Beyond the liability factor, foster (and adopted) dogs take some time to adjust and "show their true colors." You couldn't possibly ascertain within 48 hours that your foster (or new) dog will be "fine" at the dog park. By bringing your brand-spanking-new adoptee or foster to the dog park, you are unnecessarily putting others at risk. You DON'T know what the dog's background is or how it will react in a given situation. You couldn't possibly know how it will respond because you can't possibly know the dog in that time frame, nor have you built a relationship where you have reliable control of that dog. Bringing a brand new dog or foster dog to the dog park demonstrates a total lack of knowledge to me. Lack of knowledge huge crime? No. But then again, if you are going to put yourself and your dog(s) in that position, you have the responsibility to GAIN the knowledge to know that isn't a good idea. It certainly isn't setting the dog up for success.
I am all for dog-on-dog socialization. It is not that I don't think dogs should have that, because I totally do. I think there are much smarter ways of going about it than to try your luck on any given day at the dog park. It can be a chore, but finding a responsible, reputable doggie-daycare can be a great option. I stress the "responsible, reputable" part, which will require some research. There are also great groups on Meetup.com for dog owners to socialize their dogs. Group training classes are a great place to start & make some friends, for you AND your dog. My dogs socialize with other dogs all the time... We meet up with friends (human & canine), take training classes (socialization doesn't always mean wrestling), they go, on occasion, to a reputable daycare that I totally trust, and the best: I train my dogs to a degree that I can have them hike with me off leash and we hang with like-minded folks (and dogs) who do the same. (People frequently say right here "Well, I don't KNOW any other dog owners like that." Sign up for a cool training class and you will. Meetup.com, again, is a great resource as well, although all groups cannot be created equal.)
In short, as you can see, I am NOT a dog park fan, and I don't utilize them with my own dogs. I have no idea why people place such an emphasis on having to have their dogs go to them, for all the reasons I cited above. I definitely will acknowledge that it's not impossible to use them responsibly, but by design, they don't lend themselves to responsible dog ownership, and there are a million other ways to socialize your dog. I won't begrudge anyone a good time that IS able to use the dog park responsibly, but I can't think of an instance I'd ever put my dogs in that situation, and I guess I have to say, I would never put my stamp of approval on one. Again, I'll reiterate one more time, I am NOT saying that everyone who goes to the dog park is the caliber person I described in this article, but you'd be the exception and not the rule.

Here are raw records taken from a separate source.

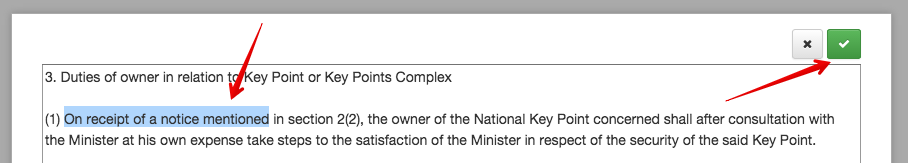
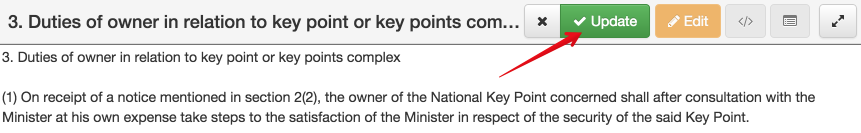
Update docs to reflect new editing.

diff --git a/docs/guide/editing.rst b/docs/guide/editing.rst
@@ -98,7 +98,7 @@ The easiest way to make an edit is to use the Table of Contents on the left part
 
     .. image:: edit-button.png
 
-3. Indigo will show the in-place editor. Notice that the content of the editor is the textual content of the section you're editing, without any formatting and with very simple layout.
+3. Indigo will show the simple editor. Notice that the content of the editor is the textual content of the section you're editing, without any formatting and with very simple layout.
 4. Make the changes you require.
 5. Click the **green tick** at the top-right corner where you clicked the **Edit** button.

Herrrrrrrrrrrrrrrrrrrrrrre it comes! Love it or hate it, thank you for reading, and if there is anything I can do for you and your dog, reach out at firstname.lastname@example.org. Thanks again. Happy training!
Cassie-Leigh Stock, ABCDT, CTDI, AKC-CGC